Excerpted data:
[Start of Attachment]
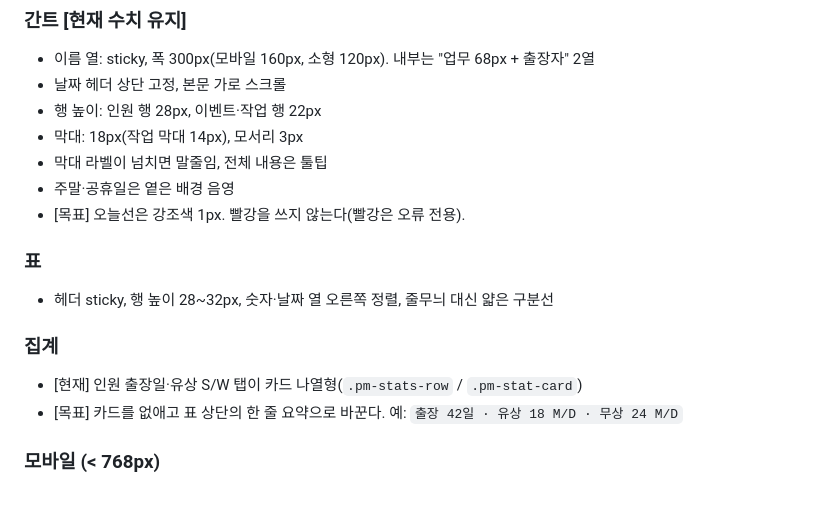
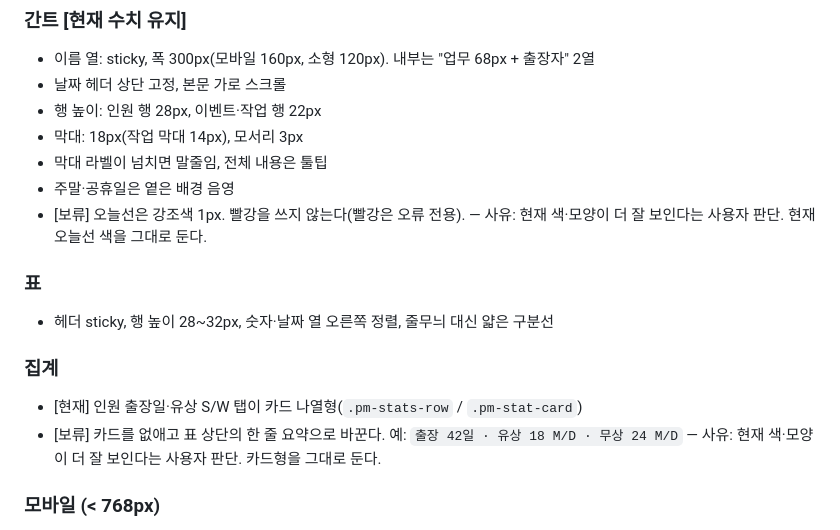
Before and after one commit to pwc-ship-it/trip, a Markdown page: DESIGN.md, the part around one of its changes. Rendered like a GitHub page; blank space fills up the shorter version.

```diff
--- a/DESIGN.md
+++ b/DESIGN.md
@@ -67,14 +67,14 @@
 - 막대: 18px(작업 막대 14px), 모서리 3px
 - 막대 라벨이 넘치면 말줄임, 전체 내용은 툴팁
 - 주말·공휴일은 옅은 배경 음영
-- [목표] 오늘선은 강조색 1px. 빨강을 쓰지 않는다(빨강은 오류 전용).
+- [보류] 오늘선은 강조색 1px. 빨강을 쓰지 않는다(빨강은 오류 전용). — 사유: 현재 색·모양이 더 잘 보인다는 사용자 판단. 현재 오늘선 색을 그대로 둔다.
 
 ### 표
 - 헤더 sticky, 행 높이 28~32px, 숫자·날짜 열 오른쪽 정렬, 줄무늬 대신 얇은 구분선
 
 ### 집계
 - [현재] 인원 출장일·유상 S/W 탭이 카드 나열형(`.pm-stats-row` / `.pm-stat-card`)
-- [목표] 카드를 없애고 표 상단의 한 줄 요약으로 바꾼다. 예: `출장 42일 · 유상 18 M/D · 무상 24 M/D`
+- [보류] 카드를 없애고 표 상단의 한 줄 요약으로 바꾼다. 예: `출장 42일 · 유상 18 M/D · 무상 24 M/D` — 사유: 현재 색·모양이 더 잘 보인다는 사용자 판단. 카드형을 그대로 둔다.
 
 ### 모바일 (< 768px)
 - [현재] 이름 열을 줄이고 가로 스크롤
```
Also changed, not shown: other parts of DESIGN.md (+65 -17 lines).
[End of Attachment]
What this task involves: Please reproduce every record exactly as written, excluding the pictures.

Exercise response:
Before and after one commit to pwc-ship-it/trip, a Markdown page: DESIGN.md, the part around one of its changes. Rendered like a GitHub page; blank space fills up the shorter version.

```diff
--- a/DESIGN.md
+++ b/DESIGN.md
@@ -67,14 +67,14 @@
 - 막대: 18px(작업 막대 14px), 모서리 3px
 - 막대 라벨이 넘치면 말줄임, 전체 내용은 툴팁
 - 주말·공휴일은 옅은 배경 음영
-- [목표] 오늘선은 강조색 1px. 빨강을 쓰지 않는다(빨강은 오류 전용).
+- [보류] 오늘선은 강조색 1px. 빨강을 쓰지 않는다(빨강은 오류 전용). — 사유: 현재 색·모양이 더 잘 보인다는 사용자 판단. 현재 오늘선 색을 그대로 둔다.
 
 ### 표
 - 헤더 sticky, 행 높이 28~32px, 숫자·날짜 열 오른쪽 정렬, 줄무늬 대신 얇은 구분선
 
 ### 집계
 - [현재] 인원 출장일·유상 S/W 탭이 카드 나열형(`.pm-stats-row` / `.pm-stat-card`)
-- [목표] 카드를 없애고 표 상단의 한 줄 요약으로 바꾼다. 예: `출장 42일 · 유상 18 M/D · 무상 24 M/D`
+- [보류] 카드를 없애고 표 상단의 한 줄 요약으로 바꾼다. 예: `출장 42일 · 유상 18 M/D · 무상 24 M/D` — 사유: 현재 색·모양이 더 잘 보인다는 사용자 판단. 카드형을 그대로 둔다.
 
 ### 모바일 (< 768px)
 - [현재] 이름 열을 줄이고 가로 스크롤
```
Also changed, not shown: other parts of DESIGN.md (+65 -17 lines).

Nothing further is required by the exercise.